Top of DATASET ENTRIES

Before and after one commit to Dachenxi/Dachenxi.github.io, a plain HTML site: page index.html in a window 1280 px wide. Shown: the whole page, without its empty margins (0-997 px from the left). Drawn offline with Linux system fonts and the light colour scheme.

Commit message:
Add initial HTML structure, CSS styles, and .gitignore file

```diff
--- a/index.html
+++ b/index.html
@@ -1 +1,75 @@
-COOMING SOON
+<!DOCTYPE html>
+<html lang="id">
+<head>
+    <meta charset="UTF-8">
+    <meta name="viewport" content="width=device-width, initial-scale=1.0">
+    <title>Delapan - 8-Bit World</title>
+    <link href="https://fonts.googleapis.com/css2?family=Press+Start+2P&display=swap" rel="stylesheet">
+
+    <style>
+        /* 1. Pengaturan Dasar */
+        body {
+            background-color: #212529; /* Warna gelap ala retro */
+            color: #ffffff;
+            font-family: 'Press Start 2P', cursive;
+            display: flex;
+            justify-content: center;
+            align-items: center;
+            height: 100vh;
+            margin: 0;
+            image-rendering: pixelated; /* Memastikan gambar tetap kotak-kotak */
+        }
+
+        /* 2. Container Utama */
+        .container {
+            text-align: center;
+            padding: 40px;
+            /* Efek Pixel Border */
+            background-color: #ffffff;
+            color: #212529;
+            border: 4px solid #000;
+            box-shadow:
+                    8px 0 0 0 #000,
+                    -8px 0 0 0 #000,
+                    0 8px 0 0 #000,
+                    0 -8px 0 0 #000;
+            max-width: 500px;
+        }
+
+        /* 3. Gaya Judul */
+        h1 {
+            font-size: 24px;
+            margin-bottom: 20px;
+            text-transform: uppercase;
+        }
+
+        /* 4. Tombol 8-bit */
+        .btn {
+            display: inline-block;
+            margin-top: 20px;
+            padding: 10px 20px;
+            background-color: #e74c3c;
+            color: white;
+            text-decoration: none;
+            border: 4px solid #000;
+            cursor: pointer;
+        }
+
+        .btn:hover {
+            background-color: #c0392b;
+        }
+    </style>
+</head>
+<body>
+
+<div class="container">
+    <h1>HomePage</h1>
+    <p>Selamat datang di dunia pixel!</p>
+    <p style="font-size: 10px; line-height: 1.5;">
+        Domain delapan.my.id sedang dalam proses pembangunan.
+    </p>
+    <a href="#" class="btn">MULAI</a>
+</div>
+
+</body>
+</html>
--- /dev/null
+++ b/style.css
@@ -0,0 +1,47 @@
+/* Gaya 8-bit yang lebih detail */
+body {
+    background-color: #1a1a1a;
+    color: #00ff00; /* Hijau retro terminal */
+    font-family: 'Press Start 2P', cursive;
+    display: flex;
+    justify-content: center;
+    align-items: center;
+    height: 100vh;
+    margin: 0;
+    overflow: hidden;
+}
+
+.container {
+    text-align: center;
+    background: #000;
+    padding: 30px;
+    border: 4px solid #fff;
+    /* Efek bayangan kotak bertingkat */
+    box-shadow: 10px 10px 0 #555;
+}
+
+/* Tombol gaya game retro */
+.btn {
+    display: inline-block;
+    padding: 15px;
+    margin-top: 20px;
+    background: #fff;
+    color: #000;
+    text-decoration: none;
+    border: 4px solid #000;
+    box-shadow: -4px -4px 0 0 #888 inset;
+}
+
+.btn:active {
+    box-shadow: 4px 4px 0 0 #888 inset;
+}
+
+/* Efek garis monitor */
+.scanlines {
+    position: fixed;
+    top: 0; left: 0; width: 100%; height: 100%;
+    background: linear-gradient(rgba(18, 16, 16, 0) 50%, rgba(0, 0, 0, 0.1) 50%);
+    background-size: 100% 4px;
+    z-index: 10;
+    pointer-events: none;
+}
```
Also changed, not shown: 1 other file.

Bottom of DATASET ENTRIES

TASK PROMPT:
Find and copy every line in the entries above where the string "background" occurs.

OUTPUT OF THE TASK:
+            background-color: #212529; /* Warna gelap ala retro */
+            background-color: #ffffff;
+            background-color: #e74c3c;
+            background-color: #c0392b;
+    background-color: #1a1a1a;
+    background: #000;
+    background: #fff;
+    background: linear-gradient(rgba(18, 16, 16, 0) 50%, rgba(0, 0, 0, 0.1) 50%);
+    background-size: 100% 4px;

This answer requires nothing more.